- **Dataset extract**:
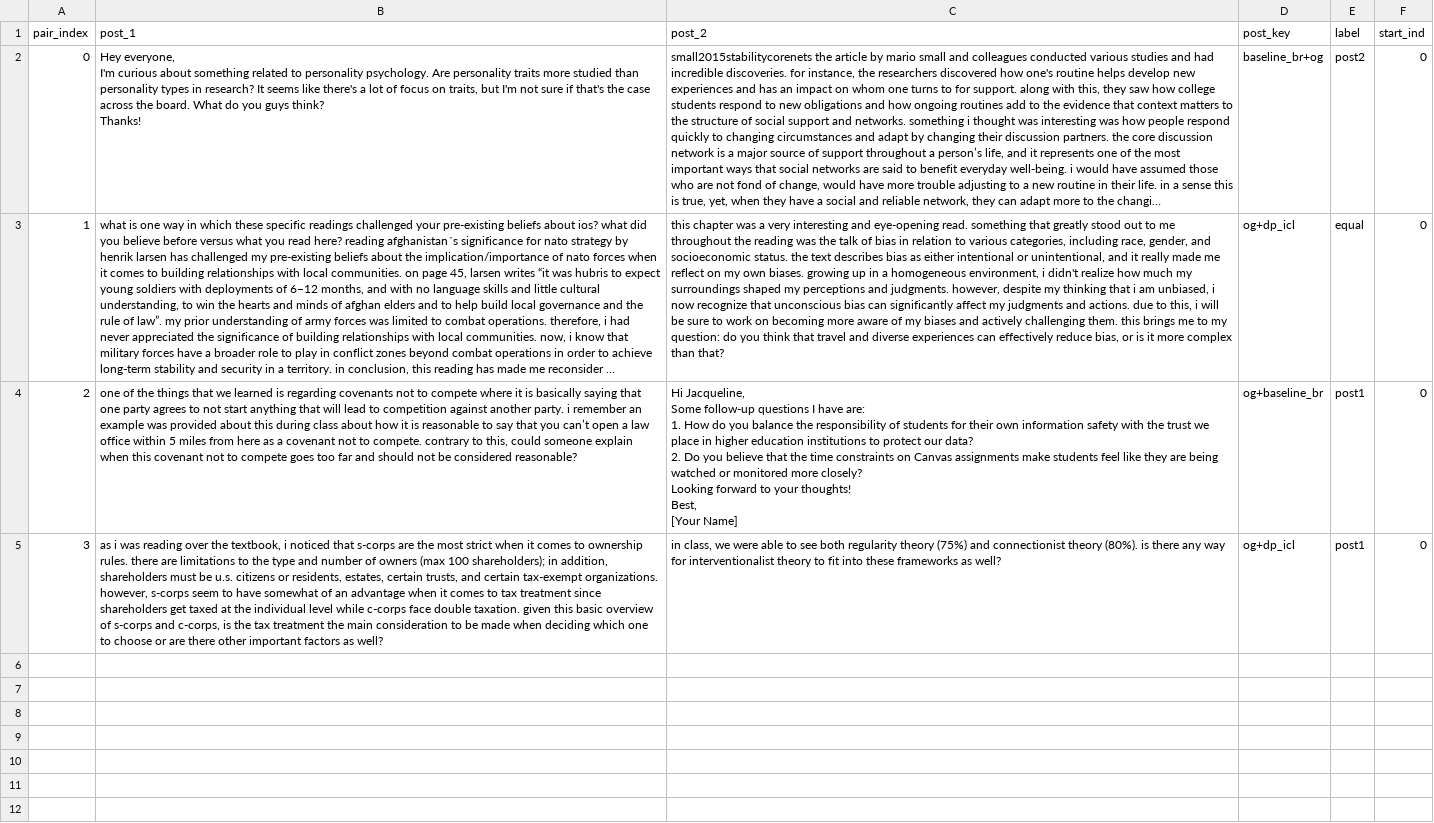
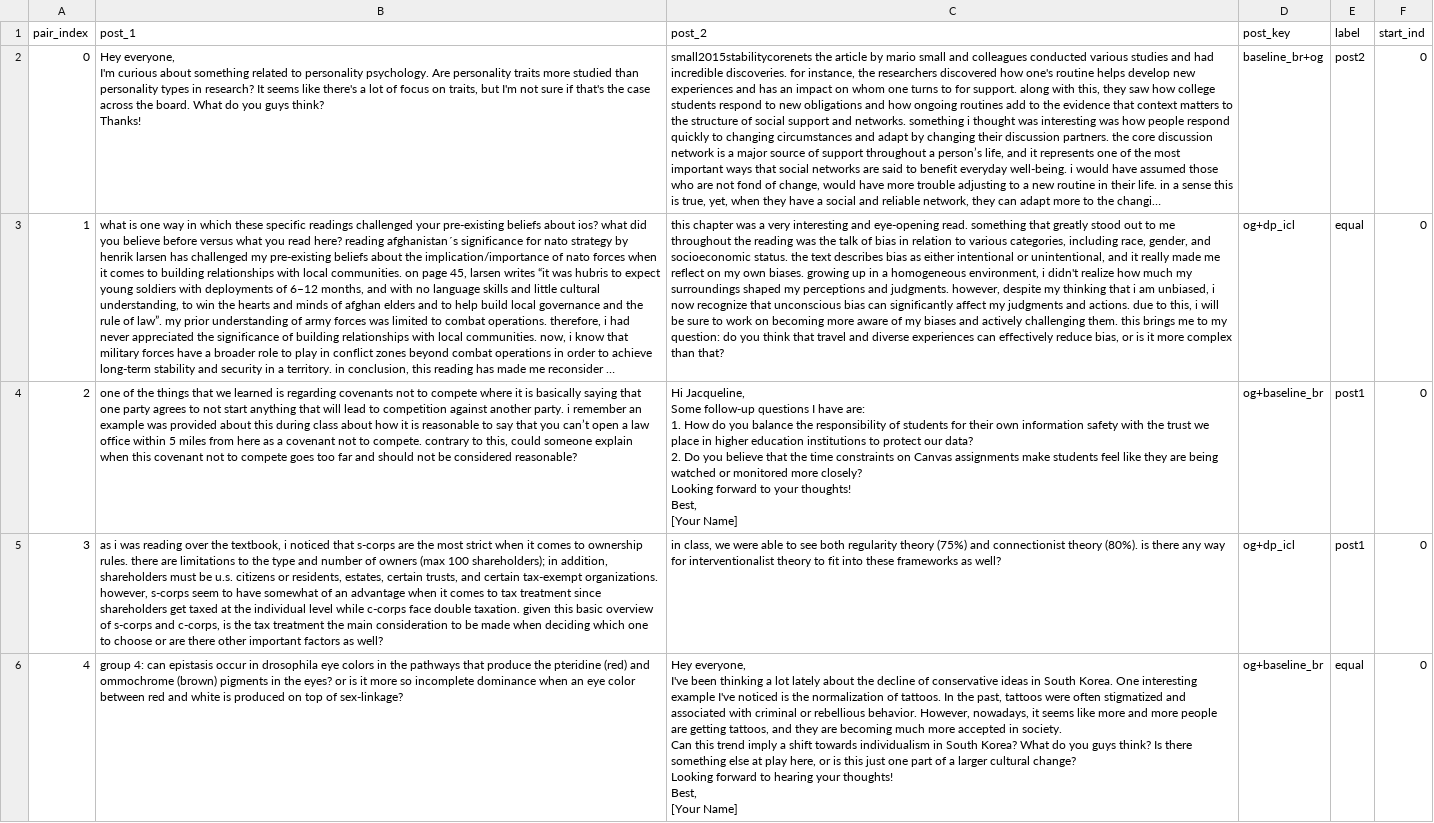
Before and after one commit to siyan-sylvia-li/seams_annotator, a CSV file: annotation_app/annotations/annotations_test.csv, drawn as a sheet; long unchanged cells end in …; ↵ is a line break in a cell; the diff names each change by its address in the sheet, - before the commit and + after, or states it on an @@ line.

Commit message:
annotation: test

```diff
--- a/annotation_app/annotations/annotations_test.csv
+++ b/annotation_app/annotations/annotations_test.csv
+row 6: 4 | group 4: can epistasis occur in drosophila eye colors in the pathways that produce the pteridine (red) and ommochrome (brown) pigments in the eyes? or is it more so incomplete dominance when an eye color between red and white is produced on top of sex-linkage? | Hey everyone, ↵ I've been thinking a lot lately about the decline of conservative ideas in South Korea. One interesting example I've noticed is the normalization of tattoos. In the past, tattoos were often stigmatized and associated with criminal or rebellious behavior. However, nowadays, it seems like more and more people are getting tattoos, and they are becoming much more accepted in society. ↵ Can this trend imply a shift towards individualism in South Korea? What do you guys think? Is there something else at play here, or is this just one part of a larger cultural change? ↵ Looking forward to hearing your thoughts! ↵ Best, ↵ [Your Name] | og+baseline_br | equal | 0
```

- **Problem to work on**: Print the full listing above again with exact wording and no images.

- **Reply**:
Before and after one commit to siyan-sylvia-li/seams_annotator, a CSV file: annotation_app/annotations/annotations_test.csv, drawn as a sheet; long unchanged cells end in …; ↵ is a line break in a cell; the diff names each change by its address in the sheet, - before the commit and + after, or states it on an @@ line.

Commit message:
annotation: test

```diff
--- a/annotation_app/annotations/annotations_test.csv
+++ b/annotation_app/annotations/annotations_test.csv
+row 6: 4 | group 4: can epistasis occur in drosophila eye colors in the pathways that produce the pteridine (red) and ommochrome (brown) pigments in the eyes? or is it more so incomplete dominance when an eye color between red and white is produced on top of sex-linkage? | Hey everyone, ↵ I've been thinking a lot lately about the decline of conservative ideas in South Korea. One interesting example I've noticed is the normalization of tattoos. In the past, tattoos were often stigmatized and associated with criminal or rebellious behavior. However, nowadays, it seems like more and more people are getting tattoos, and they are becoming much more accepted in society. ↵ Can this trend imply a shift towards individualism in South Korea? What do you guys think? Is there something else at play here, or is this just one part of a larger cultural change? ↵ Looking forward to hearing your thoughts! ↵ Best, ↵ [Your Name] | og+baseline_br | equal | 0
```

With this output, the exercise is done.